[Modification records]
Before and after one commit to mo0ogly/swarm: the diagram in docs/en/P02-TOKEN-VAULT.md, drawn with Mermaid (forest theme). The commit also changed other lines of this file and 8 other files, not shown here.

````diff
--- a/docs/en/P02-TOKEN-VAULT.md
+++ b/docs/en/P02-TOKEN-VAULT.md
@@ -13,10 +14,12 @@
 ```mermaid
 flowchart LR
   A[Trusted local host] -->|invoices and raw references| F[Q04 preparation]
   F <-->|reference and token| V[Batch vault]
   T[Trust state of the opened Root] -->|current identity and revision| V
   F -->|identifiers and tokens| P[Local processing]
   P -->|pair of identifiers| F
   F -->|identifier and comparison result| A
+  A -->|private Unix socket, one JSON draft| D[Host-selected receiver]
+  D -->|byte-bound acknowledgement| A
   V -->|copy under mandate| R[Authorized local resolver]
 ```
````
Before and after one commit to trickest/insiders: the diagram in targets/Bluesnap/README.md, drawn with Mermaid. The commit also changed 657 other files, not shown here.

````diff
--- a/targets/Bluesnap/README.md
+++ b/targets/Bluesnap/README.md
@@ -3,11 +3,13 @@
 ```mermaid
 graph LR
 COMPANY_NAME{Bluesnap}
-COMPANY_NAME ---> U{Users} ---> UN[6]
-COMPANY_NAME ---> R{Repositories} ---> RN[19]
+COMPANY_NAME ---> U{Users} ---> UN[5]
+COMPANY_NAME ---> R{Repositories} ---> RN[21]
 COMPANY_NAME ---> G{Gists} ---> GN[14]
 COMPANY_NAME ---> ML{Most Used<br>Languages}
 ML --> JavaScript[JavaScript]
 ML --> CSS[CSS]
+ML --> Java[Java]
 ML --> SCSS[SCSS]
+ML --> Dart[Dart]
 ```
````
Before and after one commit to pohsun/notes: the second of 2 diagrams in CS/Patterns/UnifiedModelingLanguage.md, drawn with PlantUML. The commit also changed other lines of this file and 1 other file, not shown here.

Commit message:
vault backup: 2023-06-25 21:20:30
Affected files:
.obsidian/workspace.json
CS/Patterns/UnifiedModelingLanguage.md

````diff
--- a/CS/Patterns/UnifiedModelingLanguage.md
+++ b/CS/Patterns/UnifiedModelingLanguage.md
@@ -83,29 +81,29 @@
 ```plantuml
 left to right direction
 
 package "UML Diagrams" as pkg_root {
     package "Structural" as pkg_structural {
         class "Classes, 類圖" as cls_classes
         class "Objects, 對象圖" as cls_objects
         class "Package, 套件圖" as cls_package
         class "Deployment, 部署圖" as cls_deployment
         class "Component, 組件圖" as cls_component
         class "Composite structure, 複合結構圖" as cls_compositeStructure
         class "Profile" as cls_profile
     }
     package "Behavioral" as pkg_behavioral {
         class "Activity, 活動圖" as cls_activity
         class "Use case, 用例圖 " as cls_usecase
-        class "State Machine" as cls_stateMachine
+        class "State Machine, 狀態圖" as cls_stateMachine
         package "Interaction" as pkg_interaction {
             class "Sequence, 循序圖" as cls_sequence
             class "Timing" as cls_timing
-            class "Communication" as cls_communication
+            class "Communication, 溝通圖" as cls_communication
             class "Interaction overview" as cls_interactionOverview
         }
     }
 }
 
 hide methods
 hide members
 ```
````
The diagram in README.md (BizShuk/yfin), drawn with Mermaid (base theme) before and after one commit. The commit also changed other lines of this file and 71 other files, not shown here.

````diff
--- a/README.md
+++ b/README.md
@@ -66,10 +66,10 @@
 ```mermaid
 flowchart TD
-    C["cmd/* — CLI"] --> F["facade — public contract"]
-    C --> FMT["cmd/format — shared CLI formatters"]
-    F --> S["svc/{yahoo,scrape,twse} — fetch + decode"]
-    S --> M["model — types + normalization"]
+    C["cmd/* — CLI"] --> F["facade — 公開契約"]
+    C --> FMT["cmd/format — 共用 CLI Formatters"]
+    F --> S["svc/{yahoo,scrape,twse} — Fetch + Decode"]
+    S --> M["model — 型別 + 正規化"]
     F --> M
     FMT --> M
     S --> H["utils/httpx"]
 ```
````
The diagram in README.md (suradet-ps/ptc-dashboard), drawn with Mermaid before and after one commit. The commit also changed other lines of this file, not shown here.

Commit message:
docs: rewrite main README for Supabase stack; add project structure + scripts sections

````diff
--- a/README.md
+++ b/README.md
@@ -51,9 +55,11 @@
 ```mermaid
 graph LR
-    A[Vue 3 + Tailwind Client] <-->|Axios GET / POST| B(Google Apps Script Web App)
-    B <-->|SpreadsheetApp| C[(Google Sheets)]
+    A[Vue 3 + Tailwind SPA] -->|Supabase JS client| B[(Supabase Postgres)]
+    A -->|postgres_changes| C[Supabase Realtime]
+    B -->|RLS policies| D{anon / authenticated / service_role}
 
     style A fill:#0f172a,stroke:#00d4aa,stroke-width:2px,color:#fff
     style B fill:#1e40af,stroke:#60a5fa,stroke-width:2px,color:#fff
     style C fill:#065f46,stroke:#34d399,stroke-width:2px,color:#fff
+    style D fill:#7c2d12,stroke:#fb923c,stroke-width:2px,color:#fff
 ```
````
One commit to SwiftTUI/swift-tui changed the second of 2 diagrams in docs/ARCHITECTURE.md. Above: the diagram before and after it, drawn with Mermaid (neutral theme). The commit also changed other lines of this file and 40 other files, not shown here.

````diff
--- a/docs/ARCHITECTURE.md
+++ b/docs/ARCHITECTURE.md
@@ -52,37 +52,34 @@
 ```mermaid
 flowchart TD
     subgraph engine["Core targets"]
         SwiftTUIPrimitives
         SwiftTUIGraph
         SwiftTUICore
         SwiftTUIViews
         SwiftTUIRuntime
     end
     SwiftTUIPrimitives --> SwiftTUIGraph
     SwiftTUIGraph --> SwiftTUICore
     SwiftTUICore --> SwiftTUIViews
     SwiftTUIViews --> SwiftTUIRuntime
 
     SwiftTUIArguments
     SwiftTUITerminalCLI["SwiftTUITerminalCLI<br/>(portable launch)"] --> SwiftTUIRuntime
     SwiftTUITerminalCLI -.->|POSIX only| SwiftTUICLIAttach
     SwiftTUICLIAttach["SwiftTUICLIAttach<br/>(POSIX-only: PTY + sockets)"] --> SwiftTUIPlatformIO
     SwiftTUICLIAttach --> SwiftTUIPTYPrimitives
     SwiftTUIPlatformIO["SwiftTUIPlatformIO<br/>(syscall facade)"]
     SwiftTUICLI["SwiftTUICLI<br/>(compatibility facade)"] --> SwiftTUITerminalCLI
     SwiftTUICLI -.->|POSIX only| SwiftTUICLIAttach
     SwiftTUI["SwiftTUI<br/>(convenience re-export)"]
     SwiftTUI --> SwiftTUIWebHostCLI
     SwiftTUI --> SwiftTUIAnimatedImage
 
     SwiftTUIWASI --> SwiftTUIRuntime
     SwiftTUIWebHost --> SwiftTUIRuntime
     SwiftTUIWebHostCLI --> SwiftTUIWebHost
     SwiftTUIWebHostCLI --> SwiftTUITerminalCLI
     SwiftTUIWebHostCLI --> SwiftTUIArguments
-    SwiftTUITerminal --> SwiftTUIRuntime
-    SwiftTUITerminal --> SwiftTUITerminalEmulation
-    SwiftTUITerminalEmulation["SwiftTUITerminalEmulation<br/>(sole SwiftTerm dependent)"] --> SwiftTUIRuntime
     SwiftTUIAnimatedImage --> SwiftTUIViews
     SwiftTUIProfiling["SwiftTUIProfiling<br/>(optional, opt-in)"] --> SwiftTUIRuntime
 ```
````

- **ACTIVITY**: Your answer must be the records themselves, output again exactly.

- **THE COMPLETED TASK**:
Before and after one commit to mo0ogly/swarm: the diagram in docs/en/P02-TOKEN-VAULT.md, drawn with Mermaid (forest theme). The commit also changed other lines of this file and 8 other files, not shown here.

````diff
--- a/docs/en/P02-TOKEN-VAULT.md
+++ b/docs/en/P02-TOKEN-VAULT.md
@@ -13,10 +14,12 @@
 ```mermaid
 flowchart LR
   A[Trusted local host] -->|invoices and raw references| F[Q04 preparation]
   F <-->|reference and token| V[Batch vault]
   T[Trust state of the opened Root] -->|current identity and revision| V
   F -->|identifiers and tokens| P[Local processing]
   P -->|pair of identifiers| F
   F -->|identifier and comparison result| A
+  A -->|private Unix socket, one JSON draft| D[Host-selected receiver]
+  D -->|byte-bound acknowledgement| A
   V -->|copy under mandate| R[Authorized local resolver]
 ```
````
Before and after one commit to trickest/insiders: the diagram in targets/Bluesnap/README.md, drawn with Mermaid. The commit also changed 657 other files, not shown here.

````diff
--- a/targets/Bluesnap/README.md
+++ b/targets/Bluesnap/README.md
@@ -3,11 +3,13 @@
 ```mermaid
 graph LR
 COMPANY_NAME{Bluesnap}
-COMPANY_NAME ---> U{Users} ---> UN[6]
-COMPANY_NAME ---> R{Repositories} ---> RN[19]
+COMPANY_NAME ---> U{Users} ---> UN[5]
+COMPANY_NAME ---> R{Repositories} ---> RN[21]
 COMPANY_NAME ---> G{Gists} ---> GN[14]
 COMPANY_NAME ---> ML{Most Used<br>Languages}
 ML --> JavaScript[JavaScript]
 ML --> CSS[CSS]
+ML --> Java[Java]
 ML --> SCSS[SCSS]
+ML --> Dart[Dart]
 ```
````
Before and after one commit to pohsun/notes: the second of 2 diagrams in CS/Patterns/UnifiedModelingLanguage.md, drawn with PlantUML. The commit also changed other lines of this file and 1 other file, not shown here.

Commit message:
vault backup: 2023-06-25 21:20:30
Affected files:
.obsidian/workspace.json
CS/Patterns/UnifiedModelingLanguage.md

````diff
--- a/CS/Patterns/UnifiedModelingLanguage.md
+++ b/CS/Patterns/UnifiedModelingLanguage.md
@@ -83,29 +81,29 @@
 ```plantuml
 left to right direction
 
 package "UML Diagrams" as pkg_root {
     package "Structural" as pkg_structural {
         class "Classes, 類圖" as cls_classes
         class "Objects, 對象圖" as cls_objects
         class "Package, 套件圖" as cls_package
         class "Deployment, 部署圖" as cls_deployment
         class "Component, 組件圖" as cls_component
         class "Composite structure, 複合結構圖" as cls_compositeStructure
         class "Profile" as cls_profile
     }
     package "Behavioral" as pkg_behavioral {
         class "Activity, 活動圖" as cls_activity
         class "Use case, 用例圖 " as cls_usecase
-        class "State Machine" as cls_stateMachine
+        class "State Machine, 狀態圖" as cls_stateMachine
         package "Interaction" as pkg_interaction {
             class "Sequence, 循序圖" as cls_sequence
             class "Timing" as cls_timing
-            class "Communication" as cls_communication
+            class "Communication, 溝通圖" as cls_communication
             class "Interaction overview" as cls_interactionOverview
         }
     }
 }
 
 hide methods
 hide members
 ```
````
The diagram in README.md (BizShuk/yfin), drawn with Mermaid (base theme) before and after one commit. The commit also changed other lines of this file and 71 other files, not shown here.

````diff
--- a/README.md
+++ b/README.md
@@ -66,10 +66,10 @@
 ```mermaid
 flowchart TD
-    C["cmd/* — CLI"] --> F["facade — public contract"]
-    C --> FMT["cmd/format — shared CLI formatters"]
-    F --> S["svc/{yahoo,scrape,twse} — fetch + decode"]
-    S --> M["model — types + normalization"]
+    C["cmd/* — CLI"] --> F["facade — 公開契約"]
+    C --> FMT["cmd/format — 共用 CLI Formatters"]
+    F --> S["svc/{yahoo,scrape,twse} — Fetch + Decode"]
+    S --> M["model — 型別 + 正規化"]
     F --> M
     FMT --> M
     S --> H["utils/httpx"]
 ```
````
The diagram in README.md (suradet-ps/ptc-dashboard), drawn with Mermaid before and after one commit. The commit also changed other lines of this file, not shown here.

Commit message:
docs: rewrite main README for Supabase stack; add project structure + scripts sections

````diff
--- a/README.md
+++ b/README.md
@@ -51,9 +55,11 @@
 ```mermaid
 graph LR
-    A[Vue 3 + Tailwind Client] <-->|Axios GET / POST| B(Google Apps Script Web App)
-    B <-->|SpreadsheetApp| C[(Google Sheets)]
+    A[Vue 3 + Tailwind SPA] -->|Supabase JS client| B[(Supabase Postgres)]
+    A -->|postgres_changes| C[Supabase Realtime]
+    B -->|RLS policies| D{anon / authenticated / service_role}
 
     style A fill:#0f172a,stroke:#00d4aa,stroke-width:2px,color:#fff
     style B fill:#1e40af,stroke:#60a5fa,stroke-width:2px,color:#fff
     style C fill:#065f46,stroke:#34d399,stroke-width:2px,color:#fff
+    style D fill:#7c2d12,stroke:#fb923c,stroke-width:2px,color:#fff
 ```
````
One commit to SwiftTUI/swift-tui changed the second of 2 diagrams in docs/ARCHITECTURE.md. Above: the diagram before and after it, drawn with Mermaid (neutral theme). The commit also changed other lines of this file and 40 other files, not shown here.

````diff
--- a/docs/ARCHITECTURE.md
+++ b/docs/ARCHITECTURE.md
@@ -52,37 +52,34 @@
 ```mermaid
 flowchart TD
     subgraph engine["Core targets"]
         SwiftTUIPrimitives
         SwiftTUIGraph
         SwiftTUICore
         SwiftTUIViews
         SwiftTUIRuntime
     end
     SwiftTUIPrimitives --> SwiftTUIGraph
     SwiftTUIGraph --> SwiftTUICore
     SwiftTUICore --> SwiftTUIViews
     SwiftTUIViews --> SwiftTUIRuntime
 
     SwiftTUIArguments
     SwiftTUITerminalCLI["SwiftTUITerminalCLI<br/>(portable launch)"] --> SwiftTUIRuntime
     SwiftTUITerminalCLI -.->|POSIX only| SwiftTUICLIAttach
     SwiftTUICLIAttach["SwiftTUICLIAttach<br/>(POSIX-only: PTY + sockets)"] --> SwiftTUIPlatformIO
     SwiftTUICLIAttach --> SwiftTUIPTYPrimitives
     SwiftTUIPlatformIO["SwiftTUIPlatformIO<br/>(syscall facade)"]
     SwiftTUICLI["SwiftTUICLI<br/>(compatibility facade)"] --> SwiftTUITerminalCLI
     SwiftTUICLI -.->|POSIX only| SwiftTUICLIAttach
     SwiftTUI["SwiftTUI<br/>(convenience re-export)"]
     SwiftTUI --> SwiftTUIWebHostCLI
     SwiftTUI --> SwiftTUIAnimatedImage
 
     SwiftTUIWASI --> SwiftTUIRuntime
     SwiftTUIWebHost --> SwiftTUIRuntime
     SwiftTUIWebHostCLI --> SwiftTUIWebHost
     SwiftTUIWebHostCLI --> SwiftTUITerminalCLI
     SwiftTUIWebHostCLI --> SwiftTUIArguments
-    SwiftTUITerminal --> SwiftTUIRuntime
-    SwiftTUITerminal --> SwiftTUITerminalEmulation
-    SwiftTUITerminalEmulation["SwiftTUITerminalEmulation<br/>(sole SwiftTerm dependent)"] --> SwiftTUIRuntime
     SwiftTUIAnimatedImage --> SwiftTUIViews
     SwiftTUIProfiling["SwiftTUIProfiling<br/>(optional, opt-in)"] --> SwiftTUIRuntime
 ```
````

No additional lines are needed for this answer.